Whenever the string "React" turns up in a line below, that line should be copied.

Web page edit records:
=====

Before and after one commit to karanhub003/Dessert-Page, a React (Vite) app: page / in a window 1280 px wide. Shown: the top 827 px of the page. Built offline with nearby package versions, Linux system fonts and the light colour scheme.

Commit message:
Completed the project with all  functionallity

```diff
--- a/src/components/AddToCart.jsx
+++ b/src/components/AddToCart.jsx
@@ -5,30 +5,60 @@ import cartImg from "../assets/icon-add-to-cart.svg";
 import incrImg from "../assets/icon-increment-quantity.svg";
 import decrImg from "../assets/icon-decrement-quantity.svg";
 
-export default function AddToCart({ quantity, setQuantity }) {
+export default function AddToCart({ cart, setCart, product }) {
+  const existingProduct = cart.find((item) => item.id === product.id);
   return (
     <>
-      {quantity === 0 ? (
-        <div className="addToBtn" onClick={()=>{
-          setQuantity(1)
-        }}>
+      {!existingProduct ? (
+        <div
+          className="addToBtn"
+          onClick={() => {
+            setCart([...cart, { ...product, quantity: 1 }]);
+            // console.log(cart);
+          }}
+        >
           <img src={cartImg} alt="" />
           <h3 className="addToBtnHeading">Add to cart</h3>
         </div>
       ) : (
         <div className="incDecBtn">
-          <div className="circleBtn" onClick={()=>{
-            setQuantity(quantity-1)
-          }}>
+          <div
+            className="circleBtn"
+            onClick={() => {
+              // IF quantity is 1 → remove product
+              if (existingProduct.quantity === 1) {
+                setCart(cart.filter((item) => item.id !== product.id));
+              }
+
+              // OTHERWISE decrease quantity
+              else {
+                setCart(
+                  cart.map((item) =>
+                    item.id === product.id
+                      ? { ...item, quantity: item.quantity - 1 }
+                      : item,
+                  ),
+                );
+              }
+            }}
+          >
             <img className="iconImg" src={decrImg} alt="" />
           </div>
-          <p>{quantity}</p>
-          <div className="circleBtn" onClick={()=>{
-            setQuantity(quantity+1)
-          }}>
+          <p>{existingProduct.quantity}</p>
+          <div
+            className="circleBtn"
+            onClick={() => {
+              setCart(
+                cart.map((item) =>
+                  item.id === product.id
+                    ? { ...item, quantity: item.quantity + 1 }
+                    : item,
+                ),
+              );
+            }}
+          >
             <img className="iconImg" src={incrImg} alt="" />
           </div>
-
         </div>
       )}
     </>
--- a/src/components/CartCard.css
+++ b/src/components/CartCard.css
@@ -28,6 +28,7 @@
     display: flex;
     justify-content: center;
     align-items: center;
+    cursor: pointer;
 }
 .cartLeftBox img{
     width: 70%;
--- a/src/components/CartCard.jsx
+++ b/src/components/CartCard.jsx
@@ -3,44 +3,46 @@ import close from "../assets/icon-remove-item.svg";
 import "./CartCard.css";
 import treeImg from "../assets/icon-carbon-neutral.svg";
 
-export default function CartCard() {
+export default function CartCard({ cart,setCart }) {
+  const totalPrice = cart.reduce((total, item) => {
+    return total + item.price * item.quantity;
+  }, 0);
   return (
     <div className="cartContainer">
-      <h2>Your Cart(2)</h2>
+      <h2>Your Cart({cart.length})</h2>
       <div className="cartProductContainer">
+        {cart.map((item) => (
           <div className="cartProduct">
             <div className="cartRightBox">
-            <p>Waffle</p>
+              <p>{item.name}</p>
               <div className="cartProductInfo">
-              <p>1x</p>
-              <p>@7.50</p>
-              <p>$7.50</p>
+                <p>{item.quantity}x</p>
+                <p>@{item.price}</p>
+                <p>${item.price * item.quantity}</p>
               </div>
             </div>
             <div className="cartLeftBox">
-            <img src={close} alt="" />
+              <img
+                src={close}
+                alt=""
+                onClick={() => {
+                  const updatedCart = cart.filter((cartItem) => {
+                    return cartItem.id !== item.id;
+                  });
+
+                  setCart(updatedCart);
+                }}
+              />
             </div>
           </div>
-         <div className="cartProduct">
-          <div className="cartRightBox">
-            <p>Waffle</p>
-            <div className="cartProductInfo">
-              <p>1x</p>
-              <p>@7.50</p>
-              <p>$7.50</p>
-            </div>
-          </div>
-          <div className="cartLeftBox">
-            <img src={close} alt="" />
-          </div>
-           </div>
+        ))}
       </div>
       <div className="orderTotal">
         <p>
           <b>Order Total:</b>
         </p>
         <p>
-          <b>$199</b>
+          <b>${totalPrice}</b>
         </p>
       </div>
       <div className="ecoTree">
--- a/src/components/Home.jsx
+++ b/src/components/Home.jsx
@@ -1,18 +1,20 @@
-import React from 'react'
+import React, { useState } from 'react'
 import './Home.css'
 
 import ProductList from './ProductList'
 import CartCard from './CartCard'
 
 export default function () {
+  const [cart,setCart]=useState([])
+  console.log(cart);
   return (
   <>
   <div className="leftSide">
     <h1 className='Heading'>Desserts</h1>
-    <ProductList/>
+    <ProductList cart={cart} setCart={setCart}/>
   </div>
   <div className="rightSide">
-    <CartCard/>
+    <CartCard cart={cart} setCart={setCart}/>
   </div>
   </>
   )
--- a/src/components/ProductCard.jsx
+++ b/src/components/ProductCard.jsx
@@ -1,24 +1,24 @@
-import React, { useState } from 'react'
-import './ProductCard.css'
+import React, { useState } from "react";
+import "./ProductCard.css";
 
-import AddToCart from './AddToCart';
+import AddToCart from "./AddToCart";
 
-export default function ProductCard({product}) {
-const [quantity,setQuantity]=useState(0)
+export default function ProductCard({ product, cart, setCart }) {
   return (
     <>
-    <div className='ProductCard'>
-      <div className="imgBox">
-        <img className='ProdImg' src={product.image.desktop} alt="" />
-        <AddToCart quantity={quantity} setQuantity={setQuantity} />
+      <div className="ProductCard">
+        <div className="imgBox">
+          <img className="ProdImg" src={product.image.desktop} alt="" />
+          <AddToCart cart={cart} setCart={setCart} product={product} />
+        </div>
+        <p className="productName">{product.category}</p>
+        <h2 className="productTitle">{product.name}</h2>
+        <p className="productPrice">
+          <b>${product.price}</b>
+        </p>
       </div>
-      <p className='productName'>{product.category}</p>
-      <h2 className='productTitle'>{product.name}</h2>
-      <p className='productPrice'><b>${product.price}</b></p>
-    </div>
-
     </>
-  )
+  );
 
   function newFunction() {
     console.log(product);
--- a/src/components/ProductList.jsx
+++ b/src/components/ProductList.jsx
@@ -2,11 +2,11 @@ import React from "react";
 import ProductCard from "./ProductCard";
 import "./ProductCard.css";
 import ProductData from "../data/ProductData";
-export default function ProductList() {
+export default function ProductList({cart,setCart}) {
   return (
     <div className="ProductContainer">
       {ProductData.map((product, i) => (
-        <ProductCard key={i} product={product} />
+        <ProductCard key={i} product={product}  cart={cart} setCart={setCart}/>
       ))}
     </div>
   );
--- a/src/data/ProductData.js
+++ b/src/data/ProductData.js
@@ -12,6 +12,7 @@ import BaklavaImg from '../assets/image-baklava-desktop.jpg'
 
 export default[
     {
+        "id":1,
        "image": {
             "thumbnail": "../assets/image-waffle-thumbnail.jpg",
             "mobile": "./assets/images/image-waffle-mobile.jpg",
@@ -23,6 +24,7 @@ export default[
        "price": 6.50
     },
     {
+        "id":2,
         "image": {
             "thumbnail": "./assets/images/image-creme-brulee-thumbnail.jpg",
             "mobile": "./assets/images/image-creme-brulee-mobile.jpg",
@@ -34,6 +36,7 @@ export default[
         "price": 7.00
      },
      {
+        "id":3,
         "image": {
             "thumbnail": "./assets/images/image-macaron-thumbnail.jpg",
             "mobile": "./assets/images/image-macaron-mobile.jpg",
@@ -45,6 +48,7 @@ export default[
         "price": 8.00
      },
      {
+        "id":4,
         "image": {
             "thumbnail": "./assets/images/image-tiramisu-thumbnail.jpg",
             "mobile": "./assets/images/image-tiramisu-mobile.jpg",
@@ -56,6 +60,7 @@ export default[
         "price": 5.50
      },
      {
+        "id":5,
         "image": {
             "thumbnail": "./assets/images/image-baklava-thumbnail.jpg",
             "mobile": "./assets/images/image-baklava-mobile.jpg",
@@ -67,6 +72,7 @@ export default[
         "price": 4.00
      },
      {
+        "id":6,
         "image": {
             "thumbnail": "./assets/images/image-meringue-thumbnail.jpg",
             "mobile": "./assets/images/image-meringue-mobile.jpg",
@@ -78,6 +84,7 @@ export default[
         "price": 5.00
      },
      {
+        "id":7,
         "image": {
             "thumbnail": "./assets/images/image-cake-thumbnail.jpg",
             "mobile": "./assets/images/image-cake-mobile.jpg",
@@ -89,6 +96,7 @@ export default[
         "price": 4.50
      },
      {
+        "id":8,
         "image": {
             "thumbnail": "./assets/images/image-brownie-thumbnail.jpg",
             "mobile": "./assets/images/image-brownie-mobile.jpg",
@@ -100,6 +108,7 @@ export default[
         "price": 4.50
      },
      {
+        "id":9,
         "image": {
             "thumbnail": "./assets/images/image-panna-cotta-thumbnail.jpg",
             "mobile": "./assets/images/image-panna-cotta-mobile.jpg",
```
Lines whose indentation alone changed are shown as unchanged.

=====

**ANSWER AREA**
Before and after one commit to karanhub003/Dessert-Page, a React (Vite) app: page / in a window 1280 px wide. Shown: the top 827 px of the page. Built offline with nearby package versions, Linux system fonts and the light colour scheme.
-import React from 'react'
+import React, { useState } from 'react'
-import React, { useState } from 'react'
+import React, { useState } from "react";
@@ -2,11 +2,11 @@ import React from "react";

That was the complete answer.